EXERCISE AIM |
Begin at the line below that has "-The default looks" and stop after the line that has "-![improved line labels". Please restate only those lines, word for word.

RECORDED INFORMATION |
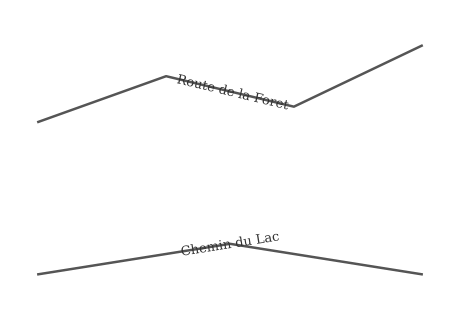
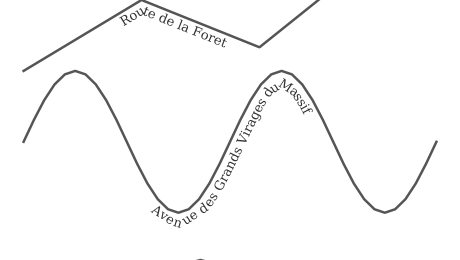
docs: data-defined size is dropped (re-inject Size expr), replace line-label screenshots in place
QGIS exports data-defined size as a static Size (keeps only rotation), so GeoServer
draws markers uniform; re-inject Size = field * 3.78 (mm->px) to restore it. Replace
the ddl and line screenshots with the corrected/improved renders instead of adding
an _improved copy.

diff --git a/docs/qgis-vs-geoserver-styling.md b/docs/qgis-vs-geoserver-styling.md
@@ -14,7 +14,7 @@ The symbology path mostly holds; the breakage is in labels, expressions, data-de
 | Polygon fill and outline + label | 201 | matches | works | - |
 | Simple field label | 201 | matches | works | - |
 | Data-defined rotation | 201 | matches (orientations vary) | works | - |
-| Data-defined size | 201 | varies, but at a much smaller scale than QGIS: the biggest marker renders small | degrades | set the symbol size unit in QGIS; verify, do not assume |
+| Data-defined size | 201 | dropped: QGIS exports a static `Size`, so GeoServer draws every marker the same; re-injecting the expression restores it | degrades then fixable | re-inject `Size` as `field * 3.78` (mm to px) |
 | Expression label with a string function | 500 | n/a | breaks | `fix-sld-functions.py` (rename or rework) |
 | Font marker | 201 | render fails: `Unknown font <name>` when the font is not in the container | breaks at render | install the font in GeoServer (Cloud 3.0.2: `/opt/additional_fonts`) |
 | Label on Postgres `text[]`, one value | 201 | matches | works | - |
@@ -43,7 +43,7 @@ Categorized renderer plus labels: reproduces (minor marker-size and label-offset
 | --- | --- |
 | ![cat_pts in QGIS](img/qgis_cat.png) | ![cat_pts in GeoServer](img/gs_cat.png) |
 
-Data-defined size and rotation: QGIS varies both; GeoServer keeps the rotation but renders every marker the same small size.
+Data-defined size and rotation: QGIS varies both. GeoServer keeps the rotation, but QGIS drops the size on export (static `Size`), so by default every marker is the same; shown here after re-injecting the size expression, which restores the variation to match QGIS.
 
 | QGIS | GeoServer |
 | --- | --- |
@@ -57,13 +57,11 @@ Markers rotated by a field (wind arrows): orientations reproduce; markers render
 
 Curved label along a line: the text follows the line on both; by default GeoServer centres it on the line while QGIS offsets it above.
 
-| QGIS | GeoServer (as exported) |
+As exported, the default looks poor: the label sits on the line and QGIS writes `maxAngleDelta=25`, too low to follow a real bend. Adding the GeoServer line-label vendor options (see the skill) lifts it off the line and follows the curve through its vertices:
+
+| QGIS | GeoServer (with line-label vendor options) |
 | --- | --- |
 | ![lines in QGIS](img/qgis_lines.png) | ![lines in GeoServer](img/gs_lines.png) |
-
-The default looks poor: the label sits on the line and QGIS exports `maxAngleDelta=25`, too low to follow a real bend. Add the GeoServer line-label vendor options (see the skill) and it lifts off the line and follows the curve through its vertices:
-
-![improved line labels in GeoServer](img/gs_lines_improved.png)
 
 Graduated renderer on real data (wind-flow streamlines, 7 speed classes): the classification and color ramp reproduce faithfully.
 
@@ -83,7 +81,7 @@ Safe 1:1 renames the script applies: `upper`, `lower`, `trim`, `length`, `concat
 
 ### Data-defined size renders uniform
 
-`ddl_pts` carries a triangle with data-defined size (`sz` = 4, 8, 12) and rotation (`ang` = 0, 45, 90). In QGIS the three triangles are clearly small, medium, large and rotated. GeoServer reproduces the rotation and does vary the size, but at a much smaller scale: the variation is there (the large one is bigger than the small one) yet compressed, so the biggest QGIS triangle renders small. It is a size-unit/DPI mismatch (QGIS mm vs SLD pixels), not a dropped property. Set the symbol size unit in QGIS and render both sides before trusting it.
+`ddl_pts` carries a triangle with data-defined size (`sz` = 4, 8, 12) and rotation (`ang` = 0, 45, 90). In QGIS the three triangles are clearly small, medium, large and rotated. QGIS exports the rotation as an expression but drops the size: the SLD carries a static `<se:Size>7</se:Size>`, so GeoServer draws all three the same. Re-inject the size as an expression, `<se:Size><ogc:Mul><ogc:PropertyName>sz</ogc:PropertyName><ogc:Literal>3.78</ogc:Literal></ogc:Mul></se:Size>` (3.78 = mm to px at 96 DPI), and the variation returns and matches QGIS, as shown above.
 
 ### Font marker needs the font in GeoServer
 

diff --git a/skills/qgis-to-geoserver/SKILL.md b/skills/qgis-to-geoserver/SKILL.md
@@ -92,6 +92,7 @@ Locate the element named in the error line with `grep -n` on that one file, neve
 - A `PropertyName` that is not a column of the GeoServer layer (QGIS join field, virtual field): GeoServer stores the style but every GetMap fails; `gs_check_layer` reports it in step 5. Either drop the rule in QGIS or publish a SQL view that carries the field, then restyle.
 - `Rendering process failed ... Unknown font X`: the style parses but the GetMap fails because the font (a `font-family` or a `ttf://` marker, often the fontconfig alias `Sans`) is not installed in GeoServer's JVM. Fetch the server's fonts (`curl $GS_URL/rest/fonts.json`) and reconcile: `python3 -I fix-sld-functions.py --available "<comma list from /rest/fonts>" /tmp/sld/*.sld` reports the missing ones. Then either install the real font (vanilla: data dir; Cloud 3.0.2: mount at `/opt/additional_fonts`), ask the user which installed font to use, or fall back with `--font-fallback SansSerif` (a Java logical font, always present; not `Arial`, which Linux containers lack).
 - Line labels look poor (sit on the line, do not follow bends): QGIS exports a `LinePlacement` with `followLine=true` but `maxAngleDelta=25` and no offset, so GeoServer centres the label on the line and keeps it straight through vertices. In the line `TextSymbolizer`, add `<se:PerpendicularOffset>N</se:PerpendicularOffset>` inside `<se:LinePlacement>` to lift it off the line (about half the font size), raise `<se:VendorOption name="maxAngleDelta">` to ~90 so it follows real bends, and add `<se:VendorOption name="repeat">250</se:VendorOption>` and `<se:VendorOption name="group">yes</se:VendorOption>` so long or multi-segment lines get one repeating label. Verified: on a curved line the label then lifts off and follows the curve through its vertices.
+- Markers all the same size when QGIS varied them: QGIS exports data-defined size as a static `<se:Size>` (the base size), keeping only the rotation as an expression. No error, step 5 passes, visible only in the render. Re-inject the size as an expression in the `Graphic`: `<se:Size><ogc:Mul><ogc:PropertyName>field</ogc:PropertyName><ogc:Literal>3.78</ogc:Literal></ogc:Mul></se:Size>` (3.78 = mm to px at 96 DPI; use 3.57 for GeoServer's 90.7 DPI default). Or set the symbol size unit to pixels in QGIS before export.
 
 ## 5. Check each layer with text, one layer per call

TASK SOLUTION |
-The default looks poor: the label sits on the line and QGIS exports `maxAngleDelta=25`, too low to follow a real bend. Add the GeoServer line-label vendor options (see the skill) and it lifts off the line and follows the curve through its vertices:
-
-![improved line labels in GeoServer](img/gs_lines_improved.png)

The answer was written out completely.